You must also run a notice of your intention to do business under your Fictitious Business Name for four consecutive weeks in a local newspaper in San Diego City, County or an unincorporated city of San Diego County. You’ll have to pay an advertising fee that varies, depending on the newspaper. The cost for filing is $26 for the first owner or partner and an additional $5 for each other owner of the business. The registration is good for three years.
Getting a Liquor License in San Diego County
Getting a liquor license in San Diego can be a complex process because the rules can be confusing. It might be best to hire a liquor license agent or broker if your area doesn’t have any state licenses available. State-issued liquor licenses in California are limited to certain quotas by region. If no licenses are available, you can buy a license on the open market, but the price rises dramatically, based on market value.
You can get a Type 41 license - if it’s available from the state - for as little as $650, but that only allows you to sell beer and wine on the premises. I liquor license - Type 47 - allows you to sell beer, wine and liquor on the premises. The cost of a state-issued Type 47 license is $12,000. Either of these licenses might be unavailable through the state for your location. You can contact abc.ca.gov to get further information and additional information about qualifications for liquor license applicants.
The costs of an open-market license can run quite a bit higher. For example, a full liquor license that allows the sale of all beverages on and off the premises can run as high as $400,000 on the open market. If you’re on a tight budget, you might settle for a beer and wine license until you begin earning a profit to cover some of your initial startup expenses.
Licenses for Your Restaurant that Can Wait
San Diego offers a thriving culinary scene for restaurants, bars and food trucks. Some entrepreneurs try to do too much too soon, instead of building their business gradually. You probably don’t need to get a music license, liquor license, live entertainment license or an outdoor seating license. However, you might want to consider outdoor seating in San Diego because it dramatically increases your seating capacity in what is generally considered the best climate in the United States.
You can also do well in San Diego by sticking to healthy foods and beverages because San Diego is considered America’s healthiest city.
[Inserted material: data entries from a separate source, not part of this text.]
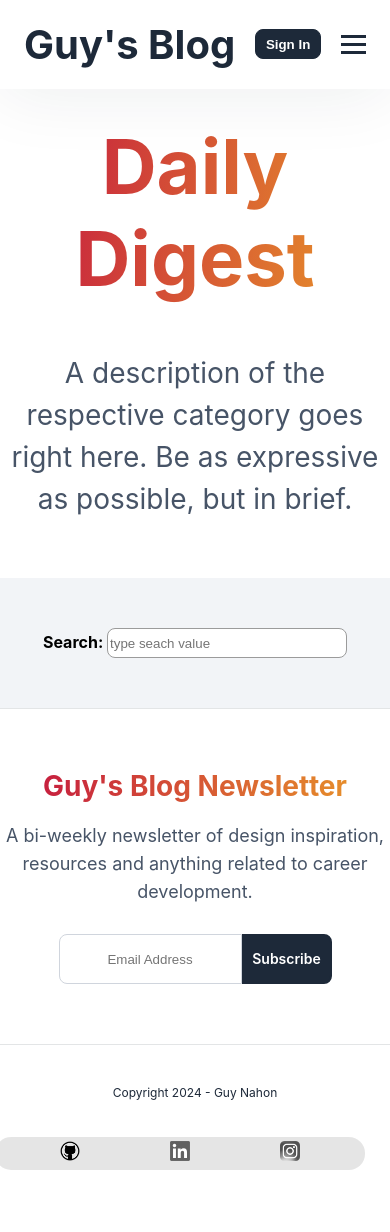
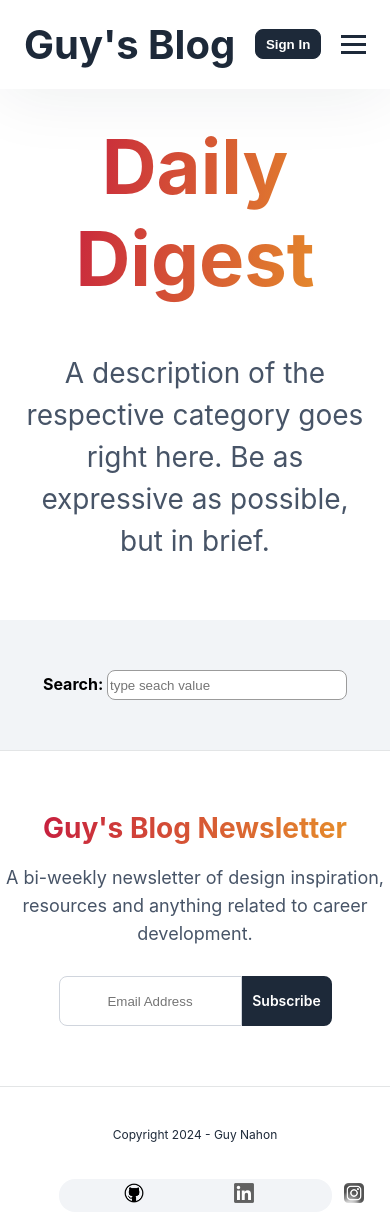
Before and after one commit to guynahon/guynahon-blog, a React (Create React App) app: page /subjects/dailydigest in a window 390 px wide. Before the commit the page ends 1190 px from the top, so only its background shows below. Built offline with nearby package versions, Linux system fonts and the light colour scheme.

Commit message:
new css Navigation

```diff
--- a/src/CardComponents/ArticleCard.css
+++ b/src/CardComponents/ArticleCard.css
@@ -149,6 +149,7 @@
     .card {
         flex-direction: column;
         padding: 0;
+        width: 80%;
     }
 
     .img-div {
--- a/src/Components/Header.css
+++ b/src/Components/Header.css
@@ -29,3 +29,9 @@
     font-weight: 400;
     line-height: 150%; /* 42px */
 }
+
+@media(max-width: 768px) {
+    .main-header {
+        margin: 0 20px;
+    }
+}
--- a/src/EveryPageComponents/Copyright.css
+++ b/src/EveryPageComponents/Copyright.css
@@ -21,14 +21,15 @@
 }
 
 #social-logos {
+    width: 35%;
     display: flex;
     flex-direction: row;
     flex-grow: 0;
     gap: 90px;
-    margin-right: 30px;
     padding: 4px 65px 4px 65px;
     border-radius: 16px;
-    background-color: rgba(0, 0, 0, 0.1);
+    background-color: rgb(242, 244, 247);
+    justify-content: space-evenly;
 }
 
 .social-logo img {
@@ -41,3 +42,9 @@
     filter: none;
     transform: scale(1.17);
 }
+
+@media(max-width: 768px) {
+    #social-logos {
+        width: 70%;
+    }
+}
--- a/src/EveryPageComponents/Navigation.css
+++ b/src/EveryPageComponents/Navigation.css
@@ -74,10 +74,7 @@
 }
 
 .sup {
-    background: linear-gradient(180deg, #23c417 4.8%, #28a6ea 100%);
-    background-clip: text;
-    -webkit-background-clip: text;
-    -webkit-text-fill-color: transparent;
+    color: #1d2939;
     font-weight: bold;
 }
 
@@ -143,7 +140,7 @@ a.active {
     .nav-menu {
         position: fixed;
         left: -100%;
-        top: 94px;
+        top: 92px;
         gap: 0;
         flex-direction: column;
         background-color: rgba(206, 206, 206, 0.25);
@@ -175,7 +172,7 @@ a.active {
     }
 
     .sup {
-        width: 50%;
+        text-align: center;
     }
 
 }
```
Regardless of your plans, it makes sense to start with the minimum licensing necessary to start earning a profit. Once your business builds a customer base, you can consider adding other features that require additional licenses.